#### TASK GOAL:
Copy out every line below without alteration.

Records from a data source
=== Begin Enclosure ===

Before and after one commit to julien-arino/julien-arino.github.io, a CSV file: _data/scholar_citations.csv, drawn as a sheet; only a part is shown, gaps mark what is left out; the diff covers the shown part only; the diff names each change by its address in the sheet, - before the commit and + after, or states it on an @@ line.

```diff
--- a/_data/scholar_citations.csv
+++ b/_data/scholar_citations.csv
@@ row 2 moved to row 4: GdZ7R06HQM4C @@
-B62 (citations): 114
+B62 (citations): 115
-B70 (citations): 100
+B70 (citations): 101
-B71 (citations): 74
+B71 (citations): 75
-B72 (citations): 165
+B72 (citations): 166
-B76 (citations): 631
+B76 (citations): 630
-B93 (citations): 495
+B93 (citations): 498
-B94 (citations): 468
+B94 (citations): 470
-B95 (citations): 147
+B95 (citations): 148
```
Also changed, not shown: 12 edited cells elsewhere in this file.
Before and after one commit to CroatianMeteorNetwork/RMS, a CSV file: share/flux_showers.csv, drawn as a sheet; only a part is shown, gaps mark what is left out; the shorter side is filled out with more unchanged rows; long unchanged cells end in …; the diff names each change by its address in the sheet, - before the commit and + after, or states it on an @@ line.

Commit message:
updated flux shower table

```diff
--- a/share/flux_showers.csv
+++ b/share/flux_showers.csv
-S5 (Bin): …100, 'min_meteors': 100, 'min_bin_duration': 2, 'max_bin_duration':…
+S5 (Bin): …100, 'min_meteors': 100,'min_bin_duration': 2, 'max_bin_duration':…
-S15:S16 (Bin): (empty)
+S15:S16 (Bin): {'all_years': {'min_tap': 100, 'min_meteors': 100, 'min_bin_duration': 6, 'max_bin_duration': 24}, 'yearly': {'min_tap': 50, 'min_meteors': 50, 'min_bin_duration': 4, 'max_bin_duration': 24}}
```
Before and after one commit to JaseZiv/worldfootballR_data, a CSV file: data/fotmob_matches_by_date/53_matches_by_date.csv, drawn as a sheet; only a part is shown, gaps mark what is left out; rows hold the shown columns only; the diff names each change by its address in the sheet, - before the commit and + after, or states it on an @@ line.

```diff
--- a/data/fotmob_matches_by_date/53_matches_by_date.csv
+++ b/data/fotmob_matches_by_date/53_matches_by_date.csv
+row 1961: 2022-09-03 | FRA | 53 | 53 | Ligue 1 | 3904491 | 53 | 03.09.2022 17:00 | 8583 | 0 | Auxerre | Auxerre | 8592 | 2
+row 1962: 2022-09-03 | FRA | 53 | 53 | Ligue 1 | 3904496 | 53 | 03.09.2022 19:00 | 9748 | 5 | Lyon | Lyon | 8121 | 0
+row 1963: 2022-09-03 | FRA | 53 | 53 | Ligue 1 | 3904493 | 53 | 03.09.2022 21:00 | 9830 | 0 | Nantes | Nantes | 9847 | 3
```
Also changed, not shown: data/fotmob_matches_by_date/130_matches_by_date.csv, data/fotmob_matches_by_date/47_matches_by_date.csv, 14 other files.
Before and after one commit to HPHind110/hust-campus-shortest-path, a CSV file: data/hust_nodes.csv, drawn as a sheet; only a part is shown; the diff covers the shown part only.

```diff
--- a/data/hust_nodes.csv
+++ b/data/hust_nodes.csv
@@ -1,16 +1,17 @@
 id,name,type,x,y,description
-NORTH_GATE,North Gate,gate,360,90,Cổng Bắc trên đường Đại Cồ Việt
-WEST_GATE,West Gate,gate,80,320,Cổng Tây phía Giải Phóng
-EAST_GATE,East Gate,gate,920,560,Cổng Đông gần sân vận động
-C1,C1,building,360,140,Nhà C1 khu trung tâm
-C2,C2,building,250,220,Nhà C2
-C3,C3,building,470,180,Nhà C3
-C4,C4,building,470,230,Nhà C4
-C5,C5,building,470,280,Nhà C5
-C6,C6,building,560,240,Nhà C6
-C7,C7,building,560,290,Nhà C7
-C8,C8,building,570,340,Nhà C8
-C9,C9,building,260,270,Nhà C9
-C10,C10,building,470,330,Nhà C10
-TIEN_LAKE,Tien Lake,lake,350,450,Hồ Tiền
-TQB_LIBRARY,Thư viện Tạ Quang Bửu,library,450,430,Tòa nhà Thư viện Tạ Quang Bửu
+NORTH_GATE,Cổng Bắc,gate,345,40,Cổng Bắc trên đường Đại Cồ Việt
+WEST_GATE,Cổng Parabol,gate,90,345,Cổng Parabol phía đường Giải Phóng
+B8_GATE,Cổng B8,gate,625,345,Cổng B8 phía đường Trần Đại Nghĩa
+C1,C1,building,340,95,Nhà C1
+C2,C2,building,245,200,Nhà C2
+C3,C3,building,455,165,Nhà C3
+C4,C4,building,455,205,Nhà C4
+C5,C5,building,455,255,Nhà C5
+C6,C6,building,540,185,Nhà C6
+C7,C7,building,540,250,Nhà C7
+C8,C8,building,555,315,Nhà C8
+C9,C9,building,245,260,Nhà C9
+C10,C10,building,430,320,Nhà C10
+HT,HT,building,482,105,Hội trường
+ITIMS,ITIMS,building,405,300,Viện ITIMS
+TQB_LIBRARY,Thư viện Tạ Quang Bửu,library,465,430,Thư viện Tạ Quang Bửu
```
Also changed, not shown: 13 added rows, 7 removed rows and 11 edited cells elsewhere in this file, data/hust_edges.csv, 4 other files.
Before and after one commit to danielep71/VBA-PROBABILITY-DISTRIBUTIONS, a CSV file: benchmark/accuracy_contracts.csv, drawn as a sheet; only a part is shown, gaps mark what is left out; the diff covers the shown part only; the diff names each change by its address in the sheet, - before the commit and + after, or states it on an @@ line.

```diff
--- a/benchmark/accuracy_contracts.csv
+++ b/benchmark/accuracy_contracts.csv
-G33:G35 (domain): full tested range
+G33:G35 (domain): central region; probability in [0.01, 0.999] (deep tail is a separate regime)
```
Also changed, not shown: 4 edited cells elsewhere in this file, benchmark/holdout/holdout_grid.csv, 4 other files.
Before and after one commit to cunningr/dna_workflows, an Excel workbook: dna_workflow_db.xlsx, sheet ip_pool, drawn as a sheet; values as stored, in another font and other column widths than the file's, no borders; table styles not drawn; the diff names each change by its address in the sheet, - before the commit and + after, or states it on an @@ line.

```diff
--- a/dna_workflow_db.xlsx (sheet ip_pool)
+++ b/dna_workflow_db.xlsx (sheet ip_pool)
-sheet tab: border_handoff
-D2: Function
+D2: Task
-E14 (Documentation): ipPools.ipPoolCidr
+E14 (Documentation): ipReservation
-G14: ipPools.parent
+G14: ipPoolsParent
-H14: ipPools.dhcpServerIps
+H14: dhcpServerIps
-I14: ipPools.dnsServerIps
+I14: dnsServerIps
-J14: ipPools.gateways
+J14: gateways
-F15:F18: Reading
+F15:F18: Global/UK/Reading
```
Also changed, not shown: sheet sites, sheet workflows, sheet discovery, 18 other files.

=== End Enclosure ===

#### OUTPUT OF THE TASK:
Before and after one commit to julien-arino/julien-arino.github.io, a CSV file: _data/scholar_citations.csv, drawn as a sheet; only a part is shown, gaps mark what is left out; the diff covers the shown part only; the diff names each change by its address in the sheet, - before the commit and + after, or states it on an @@ line.

```diff
--- a/_data/scholar_citations.csv
+++ b/_data/scholar_citations.csv
@@ row 2 moved to row 4: GdZ7R06HQM4C @@
-B62 (citations): 114
+B62 (citations): 115
-B70 (citations): 100
+B70 (citations): 101
-B71 (citations): 74
+B71 (citations): 75
-B72 (citations): 165
+B72 (citations): 166
-B76 (citations): 631
+B76 (citations): 630
-B93 (citations): 495
+B93 (citations): 498
-B94 (citations): 468
+B94 (citations): 470
-B95 (citations): 147
+B95 (citations): 148
```
Also changed, not shown: 12 edited cells elsewhere in this file.
Before and after one commit to CroatianMeteorNetwork/RMS, a CSV file: share/flux_showers.csv, drawn as a sheet; only a part is shown, gaps mark what is left out; the shorter side is filled out with more unchanged rows; long unchanged cells end in …; the diff names each change by its address in the sheet, - before the commit and + after, or states it on an @@ line.

Commit message:
updated flux shower table

```diff
--- a/share/flux_showers.csv
+++ b/share/flux_showers.csv
-S5 (Bin): …100, 'min_meteors': 100, 'min_bin_duration': 2, 'max_bin_duration':…
+S5 (Bin): …100, 'min_meteors': 100,'min_bin_duration': 2, 'max_bin_duration':…
-S15:S16 (Bin): (empty)
+S15:S16 (Bin): {'all_years': {'min_tap': 100, 'min_meteors': 100, 'min_bin_duration': 6, 'max_bin_duration': 24}, 'yearly': {'min_tap': 50, 'min_meteors': 50, 'min_bin_duration': 4, 'max_bin_duration': 24}}
```
Before and after one commit to JaseZiv/worldfootballR_data, a CSV file: data/fotmob_matches_by_date/53_matches_by_date.csv, drawn as a sheet; only a part is shown, gaps mark what is left out; rows hold the shown columns only; the diff names each change by its address in the sheet, - before the commit and + after, or states it on an @@ line.

```diff
--- a/data/fotmob_matches_by_date/53_matches_by_date.csv
+++ b/data/fotmob_matches_by_date/53_matches_by_date.csv
+row 1961: 2022-09-03 | FRA | 53 | 53 | Ligue 1 | 3904491 | 53 | 03.09.2022 17:00 | 8583 | 0 | Auxerre | Auxerre | 8592 | 2
+row 1962: 2022-09-03 | FRA | 53 | 53 | Ligue 1 | 3904496 | 53 | 03.09.2022 19:00 | 9748 | 5 | Lyon | Lyon | 8121 | 0
+row 1963: 2022-09-03 | FRA | 53 | 53 | Ligue 1 | 3904493 | 53 | 03.09.2022 21:00 | 9830 | 0 | Nantes | Nantes | 9847 | 3
```
Also changed, not shown: data/fotmob_matches_by_date/130_matches_by_date.csv, data/fotmob_matches_by_date/47_matches_by_date.csv, 14 other files.
Before and after one commit to HPHind110/hust-campus-shortest-path, a CSV file: data/hust_nodes.csv, drawn as a sheet; only a part is shown; the diff covers the shown part only.

```diff
--- a/data/hust_nodes.csv
+++ b/data/hust_nodes.csv
@@ -1,16 +1,17 @@
 id,name,type,x,y,description
-NORTH_GATE,North Gate,gate,360,90,Cổng Bắc trên đường Đại Cồ Việt
-WEST_GATE,West Gate,gate,80,320,Cổng Tây phía Giải Phóng
-EAST_GATE,East Gate,gate,920,560,Cổng Đông gần sân vận động
-C1,C1,building,360,140,Nhà C1 khu trung tâm
-C2,C2,building,250,220,Nhà C2
-C3,C3,building,470,180,Nhà C3
-C4,C4,building,470,230,Nhà C4
-C5,C5,building,470,280,Nhà C5
-C6,C6,building,560,240,Nhà C6
-C7,C7,building,560,290,Nhà C7
-C8,C8,building,570,340,Nhà C8
-C9,C9,building,260,270,Nhà C9
-C10,C10,building,470,330,Nhà C10
-TIEN_LAKE,Tien Lake,lake,350,450,Hồ Tiền
-TQB_LIBRARY,Thư viện Tạ Quang Bửu,library,450,430,Tòa nhà Thư viện Tạ Quang Bửu
+NORTH_GATE,Cổng Bắc,gate,345,40,Cổng Bắc trên đường Đại Cồ Việt
+WEST_GATE,Cổng Parabol,gate,90,345,Cổng Parabol phía đường Giải Phóng
+B8_GATE,Cổng B8,gate,625,345,Cổng B8 phía đường Trần Đại Nghĩa
+C1,C1,building,340,95,Nhà C1
+C2,C2,building,245,200,Nhà C2
+C3,C3,building,455,165,Nhà C3
+C4,C4,building,455,205,Nhà C4
+C5,C5,building,455,255,Nhà C5
+C6,C6,building,540,185,Nhà C6
+C7,C7,building,540,250,Nhà C7
+C8,C8,building,555,315,Nhà C8
+C9,C9,building,245,260,Nhà C9
+C10,C10,building,430,320,Nhà C10
+HT,HT,building,482,105,Hội trường
+ITIMS,ITIMS,building,405,300,Viện ITIMS
+TQB_LIBRARY,Thư viện Tạ Quang Bửu,library,465,430,Thư viện Tạ Quang Bửu
```
Also changed, not shown: 13 added rows, 7 removed rows and 11 edited cells elsewhere in this file, data/hust_edges.csv, 4 other files.
Before and after one commit to danielep71/VBA-PROBABILITY-DISTRIBUTIONS, a CSV file: benchmark/accuracy_contracts.csv, drawn as a sheet; only a part is shown, gaps mark what is left out; the diff covers the shown part only; the diff names each change by its address in the sheet, - before the commit and + after, or states it on an @@ line.

```diff
--- a/benchmark/accuracy_contracts.csv
+++ b/benchmark/accuracy_contracts.csv
-G33:G35 (domain): full tested range
+G33:G35 (domain): central region; probability in [0.01, 0.999] (deep tail is a separate regime)
```
Also changed, not shown: 4 edited cells elsewhere in this file, benchmark/holdout/holdout_grid.csv, 4 other files.
Before and after one commit to cunningr/dna_workflows, an Excel workbook: dna_workflow_db.xlsx, sheet ip_pool, drawn as a sheet; values as stored, in another font and other column widths than the file's, no borders; table styles not drawn; the diff names each change by its address in the sheet, - before the commit and + after, or states it on an @@ line.

```diff
--- a/dna_workflow_db.xlsx (sheet ip_pool)
+++ b/dna_workflow_db.xlsx (sheet ip_pool)
-sheet tab: border_handoff
-D2: Function
+D2: Task
-E14 (Documentation): ipPools.ipPoolCidr
+E14 (Documentation): ipReservation
-G14: ipPools.parent
+G14: ipPoolsParent
-H14: ipPools.dhcpServerIps
+H14: dhcpServerIps
-I14: ipPools.dnsServerIps
+I14: dnsServerIps
-J14: ipPools.gateways
+J14: gateways
-F15:F18: Reading
+F15:F18: Global/UK/Reading
```
Also changed, not shown: sheet sites, sheet workflows, sheet discovery, 18 other files.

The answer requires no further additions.